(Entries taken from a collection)
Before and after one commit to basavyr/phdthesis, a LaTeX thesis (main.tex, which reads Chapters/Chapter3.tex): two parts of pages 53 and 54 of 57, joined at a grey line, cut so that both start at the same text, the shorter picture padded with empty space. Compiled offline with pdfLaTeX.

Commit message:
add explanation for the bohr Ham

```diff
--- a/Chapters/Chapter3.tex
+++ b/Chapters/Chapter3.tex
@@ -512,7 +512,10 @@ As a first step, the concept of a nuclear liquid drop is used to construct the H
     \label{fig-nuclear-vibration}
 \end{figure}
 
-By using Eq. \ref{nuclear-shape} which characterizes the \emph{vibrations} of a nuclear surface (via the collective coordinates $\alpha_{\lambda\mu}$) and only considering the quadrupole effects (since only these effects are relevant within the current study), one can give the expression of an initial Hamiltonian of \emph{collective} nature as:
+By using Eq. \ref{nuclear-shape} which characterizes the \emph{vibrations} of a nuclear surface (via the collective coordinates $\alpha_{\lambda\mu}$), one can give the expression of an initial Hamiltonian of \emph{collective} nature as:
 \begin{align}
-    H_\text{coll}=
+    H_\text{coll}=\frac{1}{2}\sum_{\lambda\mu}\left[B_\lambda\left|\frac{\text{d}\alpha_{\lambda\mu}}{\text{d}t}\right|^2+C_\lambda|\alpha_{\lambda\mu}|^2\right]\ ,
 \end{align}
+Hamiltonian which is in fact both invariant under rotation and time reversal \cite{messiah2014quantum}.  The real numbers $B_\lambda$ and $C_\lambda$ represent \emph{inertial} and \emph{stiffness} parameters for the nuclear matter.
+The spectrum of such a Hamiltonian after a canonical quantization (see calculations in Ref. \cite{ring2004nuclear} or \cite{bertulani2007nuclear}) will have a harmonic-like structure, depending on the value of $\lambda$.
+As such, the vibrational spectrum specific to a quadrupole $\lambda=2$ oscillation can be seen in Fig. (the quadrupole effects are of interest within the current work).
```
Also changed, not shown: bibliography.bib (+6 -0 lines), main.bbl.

...

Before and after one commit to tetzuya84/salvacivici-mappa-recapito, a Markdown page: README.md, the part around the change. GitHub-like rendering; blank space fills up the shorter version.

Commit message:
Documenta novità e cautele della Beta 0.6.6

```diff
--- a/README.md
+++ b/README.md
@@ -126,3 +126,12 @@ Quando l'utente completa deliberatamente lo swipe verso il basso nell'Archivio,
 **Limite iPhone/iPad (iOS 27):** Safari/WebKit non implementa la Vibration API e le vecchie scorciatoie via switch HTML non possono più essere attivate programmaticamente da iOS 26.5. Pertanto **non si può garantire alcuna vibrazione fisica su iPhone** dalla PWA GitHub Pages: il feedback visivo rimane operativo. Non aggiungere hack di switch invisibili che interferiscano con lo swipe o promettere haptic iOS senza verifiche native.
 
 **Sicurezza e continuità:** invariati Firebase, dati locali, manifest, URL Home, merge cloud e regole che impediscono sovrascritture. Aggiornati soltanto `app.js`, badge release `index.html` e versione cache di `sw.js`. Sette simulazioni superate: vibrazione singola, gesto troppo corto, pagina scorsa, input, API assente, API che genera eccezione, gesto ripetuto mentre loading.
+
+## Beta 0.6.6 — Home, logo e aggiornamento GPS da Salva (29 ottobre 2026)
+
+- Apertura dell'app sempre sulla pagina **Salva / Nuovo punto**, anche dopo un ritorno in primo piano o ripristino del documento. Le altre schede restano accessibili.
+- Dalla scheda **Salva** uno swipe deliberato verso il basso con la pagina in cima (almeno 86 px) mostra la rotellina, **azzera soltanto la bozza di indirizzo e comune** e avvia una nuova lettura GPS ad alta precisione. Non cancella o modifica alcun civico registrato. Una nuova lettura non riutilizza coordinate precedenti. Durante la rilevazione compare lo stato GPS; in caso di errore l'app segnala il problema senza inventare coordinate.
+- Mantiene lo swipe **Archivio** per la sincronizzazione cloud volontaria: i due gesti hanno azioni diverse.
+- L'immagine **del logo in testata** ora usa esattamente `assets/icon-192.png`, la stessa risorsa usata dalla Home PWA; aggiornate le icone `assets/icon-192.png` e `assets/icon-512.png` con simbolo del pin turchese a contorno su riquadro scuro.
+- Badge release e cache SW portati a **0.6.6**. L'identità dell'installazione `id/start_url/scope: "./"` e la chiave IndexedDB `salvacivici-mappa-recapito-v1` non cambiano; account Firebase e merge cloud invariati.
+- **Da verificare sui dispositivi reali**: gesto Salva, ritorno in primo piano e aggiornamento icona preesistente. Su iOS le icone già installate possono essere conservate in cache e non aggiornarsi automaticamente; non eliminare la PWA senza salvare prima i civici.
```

Requirement: Return, from the entries, each line that holds "README".

Answer to this problem:
Before and after one commit to tetzuya84/salvacivici-mappa-recapito, a Markdown page: README.md, the part around the change. GitHub-like rendering; blank space fills up the shorter version.
--- a/README.md
+++ b/README.md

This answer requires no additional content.